The real crisis in the U.S. labor market is not, as we keep hearing, that there are not enough people who can work. The real crisis is all of the working-age people on the sidelines, not even looking for a job. Yes, the unemployment rate is low, but that statistic covers only people who have looked for a job in the last four weeks. The labor-force participation rate, which measures the share of working-age people working or at least looking for work, shows a long-term decline, especially for men without a college degree. This is especially true in states like Texas. When able-bodied men are not even looking for work, a host of social problems ensue — from crime, to drug addiction, to family breakdown.
The possible reasons for the decline in labor-force participation are as varied as the suggested solutions, but the role of immigration, both legal and illegal, is difficult to deny. A comprehensive 2016 study from the National Academies found that increasing the supply of labor through immigration reduces the wages for some U.S.-born workers, particularly the least educated, and this almost certainly reduces the incentive to work.
Perhaps more important, the crutch of immigration allows politicians, employers and the public to ignore this dramatic decline in work and the social problems it causes. We have a clear recent example of this.
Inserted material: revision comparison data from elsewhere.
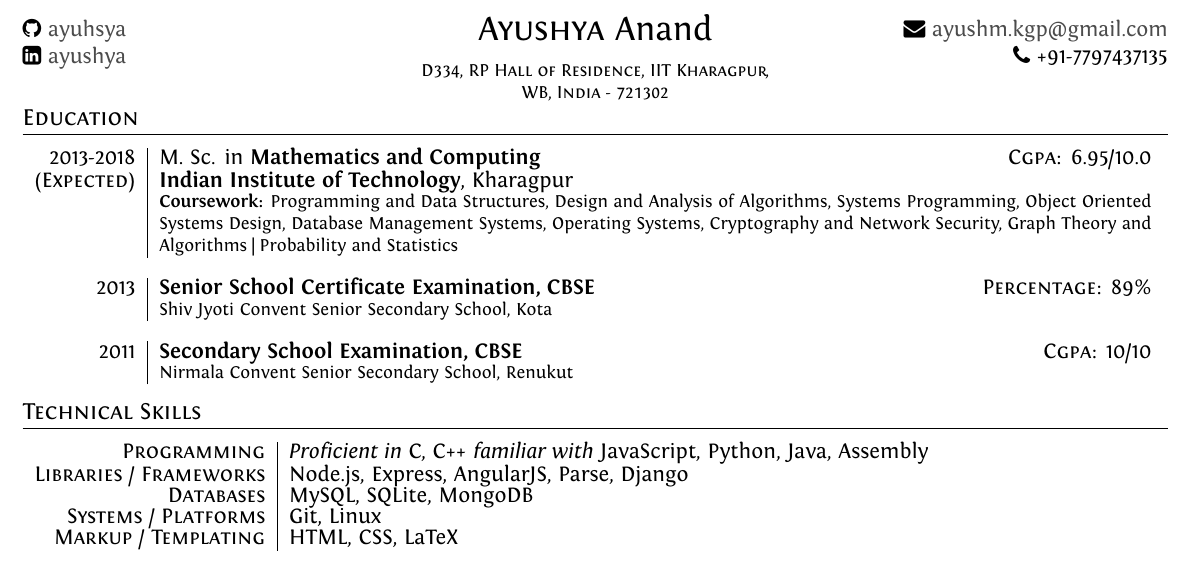
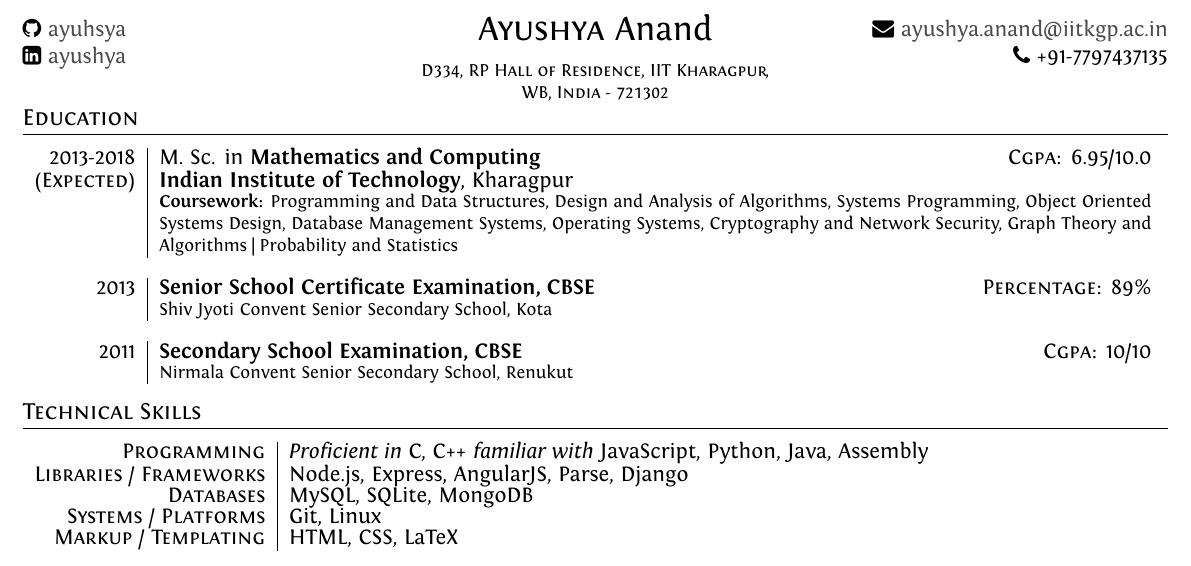
Before and after one commit to ayuhsya/resume-2017, a LaTeX CV (placement-cv.tex): part of the page, cut so that both start at the same text. The pictures show the PDF file placement-cv.pdf that the author committed with the source.

Commit message:
Updated e-mail

```diff
--- a/placement-cv.tex
+++ b/placement-cv.tex
@@ -84,7 +84,7 @@
 \normalsize\par{\centering{\LARGE\textsc{Ayushya} Anand}\par} % Your name
 \par{\centering\footnotesize {\textsc{D334, RP Hall of Residence, IIT Kharagpur, WB, India - 721302}}\hfill\par}
 \columnbreak
-\raggedright\hfill\normalsize \faEnvelope\ {\href{mailto:ayushm.kgp@gmail.com}{ayushm.kgp@gmail.com}}\\
+\raggedright\hfill\normalsize \faEnvelope\ {\href{mailto:ayushya.anand@iitkgp.ac.in}{ayushya.anand@iitkgp.ac.in}}\\
 \raggedright\hfill{\faPhone\ +91-7797437135}
 \end{multicols}
 
```
Also changed, not shown: placement-cv.pdf.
Even though labor force participation remains near historic lows in Texas, at the end of April, U.S. Sen. Cornyn, R-Texas, was in talks to significantly increase guest workers to satisfy employers. . . .